# Provided data
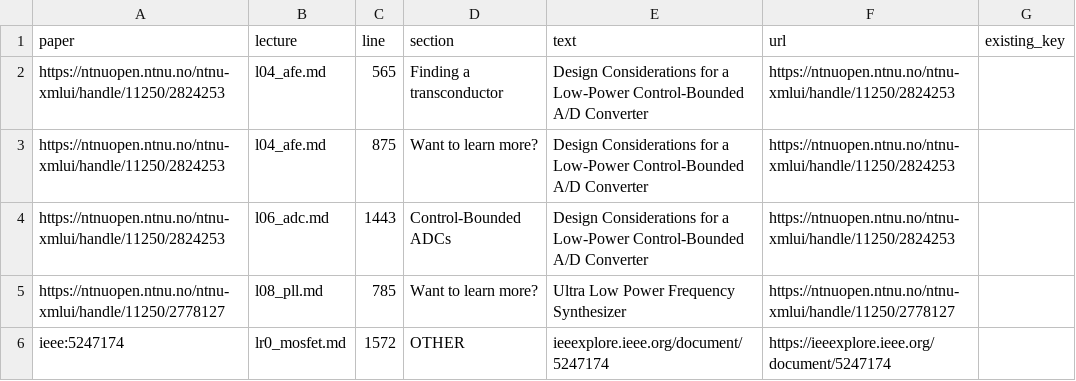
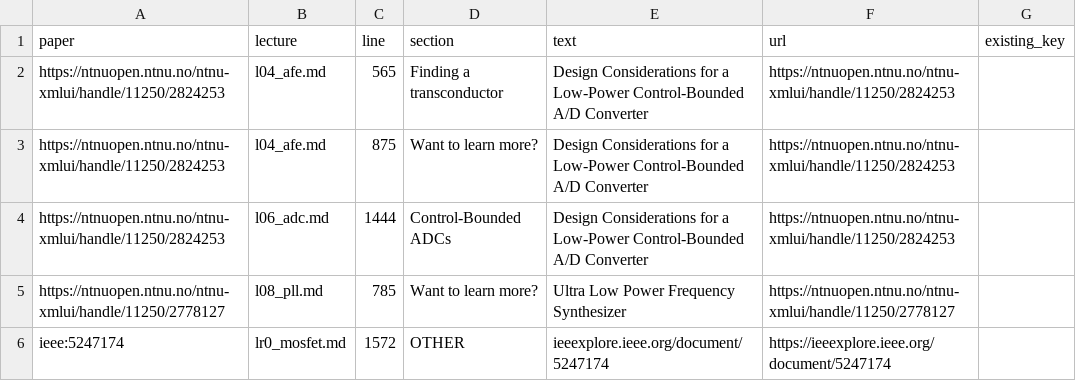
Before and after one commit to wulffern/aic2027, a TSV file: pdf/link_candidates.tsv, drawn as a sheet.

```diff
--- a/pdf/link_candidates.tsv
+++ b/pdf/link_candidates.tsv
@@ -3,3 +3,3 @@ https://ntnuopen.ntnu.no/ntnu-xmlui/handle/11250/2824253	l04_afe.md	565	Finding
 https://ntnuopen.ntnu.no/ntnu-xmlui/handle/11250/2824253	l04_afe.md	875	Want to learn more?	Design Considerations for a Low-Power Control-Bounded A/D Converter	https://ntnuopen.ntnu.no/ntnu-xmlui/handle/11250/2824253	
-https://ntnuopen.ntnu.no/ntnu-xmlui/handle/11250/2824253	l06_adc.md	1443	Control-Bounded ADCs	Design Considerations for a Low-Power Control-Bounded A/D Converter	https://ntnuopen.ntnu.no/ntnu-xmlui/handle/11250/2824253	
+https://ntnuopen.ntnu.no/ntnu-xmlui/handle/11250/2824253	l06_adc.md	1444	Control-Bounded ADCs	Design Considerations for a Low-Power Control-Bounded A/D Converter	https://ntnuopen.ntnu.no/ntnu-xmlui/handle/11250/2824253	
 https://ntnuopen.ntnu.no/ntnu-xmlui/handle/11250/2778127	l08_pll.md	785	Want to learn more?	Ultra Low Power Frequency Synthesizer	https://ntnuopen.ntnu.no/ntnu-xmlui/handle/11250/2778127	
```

# Exercise objective
Say how many lines in the records contain the string "handle". No other text is needed.

# Output of the task
5